CIFF: Tuesday, After Christmas
By Rob Christopher in Arts & Entertainment on Oct 5, 2010 7:20PM
This is part of Chicagoist's coverage of the Chicago International Film Festival.
Most films on the subject of divorce eagerly present simple, straightforward reasons for the dissolution of a marriage. He works too much. She’s frigid. He can’t keep his hands off the ladies (or she can’t stay away from other guys.) The stress of childlessness is too much. And so on. But Radu Muntean, director and co-writer of Tuesday, After Christmas, knows that offering such reasons is too easy--in effect they're simply lies we tell ourselves as talismans against the uncertainties of sustaining relationships. “If only Couple A hadn’t done X, Y, or Z,” the thinking goes, “they’d still be together.” But real life isn’t like that.

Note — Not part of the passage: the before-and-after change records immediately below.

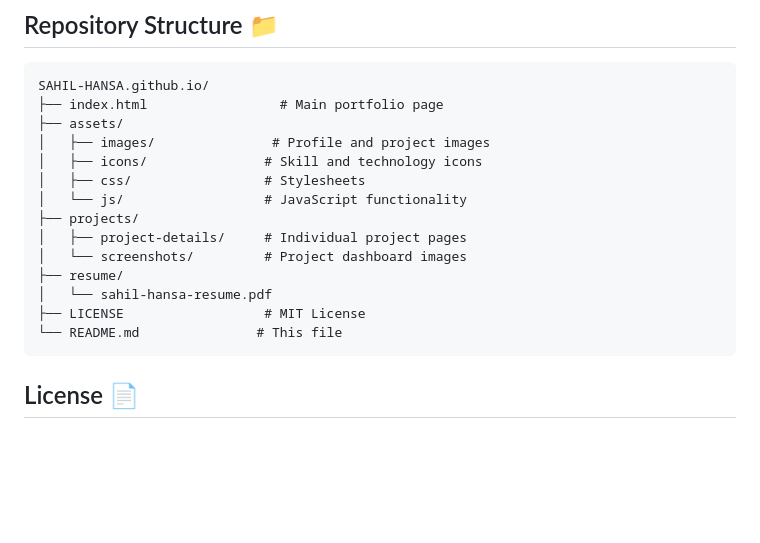
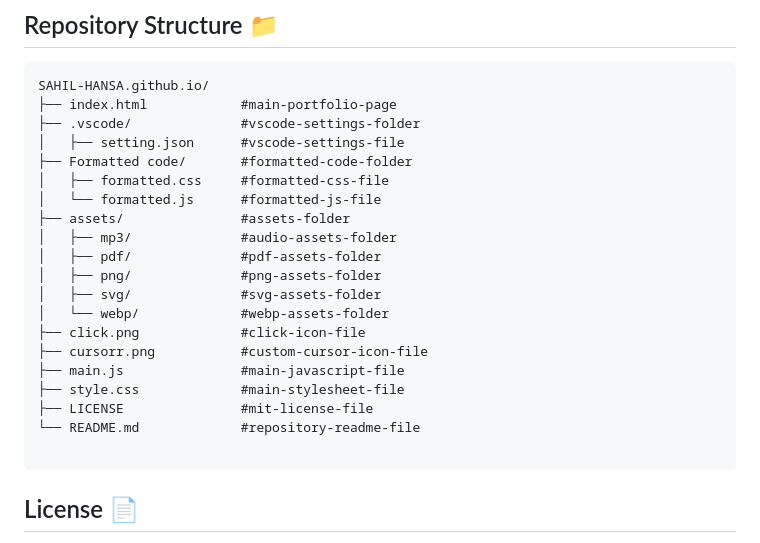
Before and after one commit to SAHIL-HANSA/SAHIL-HANSA.github.io, a Markdown page: README.md, the part around the change printed below. Rendered like a GitHub page; blank space fills up the shorter version.

````diff
--- a/README.md
+++ b/README.md
@@ -73,19 +73,25 @@
 
 ```
 SAHIL-HANSA.github.io/
-├── index.html                 # Main portfolio page
-├── assets/
-│   ├── images/               # Profile and project images
-│   ├── icons/               # Skill and technology icons
-│   ├── css/                 # Stylesheets
-│   └── js/                  # JavaScript functionality
-├── projects/
-│   ├── project-details/     # Individual project pages
-│   └── screenshots/         # Project dashboard images
-├── resume/
-│   └── sahil-hansa-resume.pdf
-├── LICENSE                  # MIT License
-└── README.md               # This file
+├── index.html            #main-portfolio-page
+├── .vscode/              #vscode-settings-folder
+│   ├── setting.json      #vscode-settings-file
+├── Formatted code/       #formatted-code-folder
+│   ├── formatted.css     #formatted-css-file
+│   └── formatted.js      #formatted-js-file
+├── assets/               #assets-folder
+│   ├── mp3/              #audio-assets-folder
+│   ├── pdf/              #pdf-assets-folder
+│   ├── png/              #png-assets-folder
+│   ├── svg/              #svg-assets-folder
+│   └── webp/             #webp-assets-folder
+├── click.png             #click-icon-file
+├── cursorr.png           #custom-cursor-icon-file
+├── main.js               #main-javascript-file
+├── style.css             #main-stylesheet-file
+├── LICENSE               #mit-license-file
+└── README.md             #repository-readme-file
+
 ```
 
 ## License 📄
````
Also changed, not shown: other parts of README.md (+1 -1 lines).
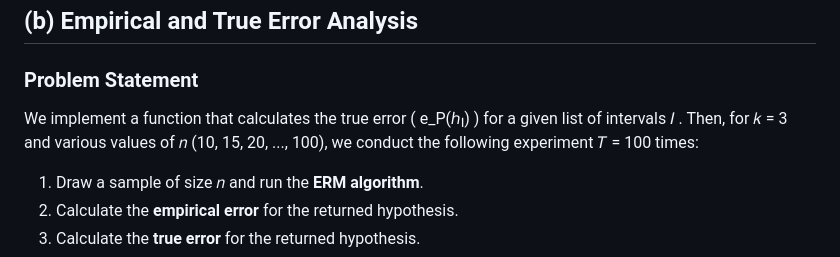
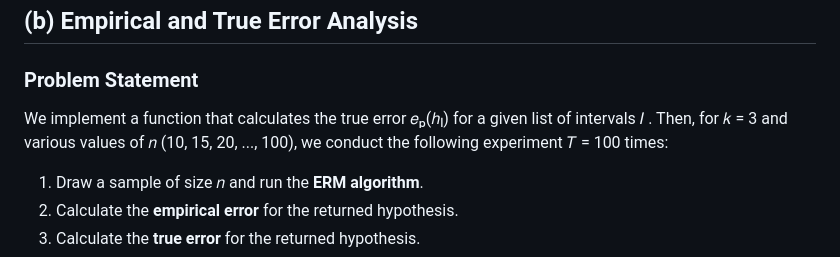
Before and after one commit to edenbuky/UnionOfIntervals, a Markdown page: docs/Results.md, the part around the change. GitHub-like rendering.

```diff
--- a/docs/Results.md
+++ b/docs/Results.md
@@ -68,7 +68,7 @@ This ensures the best hypothesis  ℎ ∊ ℋ₁₀ has the smallest possible cl
 ## **(b) Empirical and True Error Analysis**
 
 ### **Problem Statement**
-We implement a function that calculates the true error \( e_P(ℎₗ) \) for a given list of intervals 𝐼 . Then, for 𝑘 = 3  and various values of 𝑛 (10, 15, 20, ..., 100), we conduct the following experiment 𝑇 = 100 times:
+We implement a function that calculates the true error 𝑒ₚ(ℎₗ) for a given list of intervals 𝐼 . Then, for 𝑘 = 3  and various values of 𝑛 (10, 15, 20, ..., 100), we conduct the following experiment 𝑇 = 100 times:
 1. Draw a sample of size 𝑛 and run the **ERM algorithm**.
 2. Calculate the **empirical error** for the returned hypothesis.
 3. Calculate the **true error** for the returned hypothesis.
```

Paul and Adriana, the married couple at the center of this film, have been married long enough to create and maintain a stable, upper middle class existence. They both have successful careers, a circle of friends, and a beautiful daughter together. From the way we see them kid each other while shopping for a snowboard for their little girl’s Christmas present, or a wonderful moment when Paul gives his wife a foot massage while they discuss various domestic matters, it’s clear there’s genuine affection between them--they care for each other, and they’re comfortable together.
But Paul has fallen in love with another woman, a dentist named Raluca, and it’s equally certain that she loves him. Things finally come to a boil around the holidays, when Paul realizes that a reckoning cannot be put off any longer. Using the long takes and naturalistic sound characteristic of so many of the Romanian New Wave films, Muntean meticulously details every character’s existence--even someone like Raluca’s mother, who only appears in a single scene, is as well-drawn as the three leads. And he doesn’t cut away from the action when things get awkward and painful. The result is a portrait of disintegration so centered in a recognizable reality that it’s bound to be difficult viewing for married couples, who will probably relate all too easily to the many ways Paul and Adriana have grown apart even while growing familiar.
Yet Muntean also peppers the movie with wry bits of humor (a doleful cake-eating scene is a standout) and some amusing in-jokes; Dragos Bucur seems to be playing the same character (Cristi) as he did in Police, Adjective and even spots a DVD of 12:08 East of Bucharest lying around Raluca’s apartment.
We certainly don’t recommend seeing this on a date, but Tuesday, After Christmas confirms that some of the most searing films being made about the human condition today are coming straight out of Bucharest.
Tuesday, After Christmas screens on October 8, 9, and 12.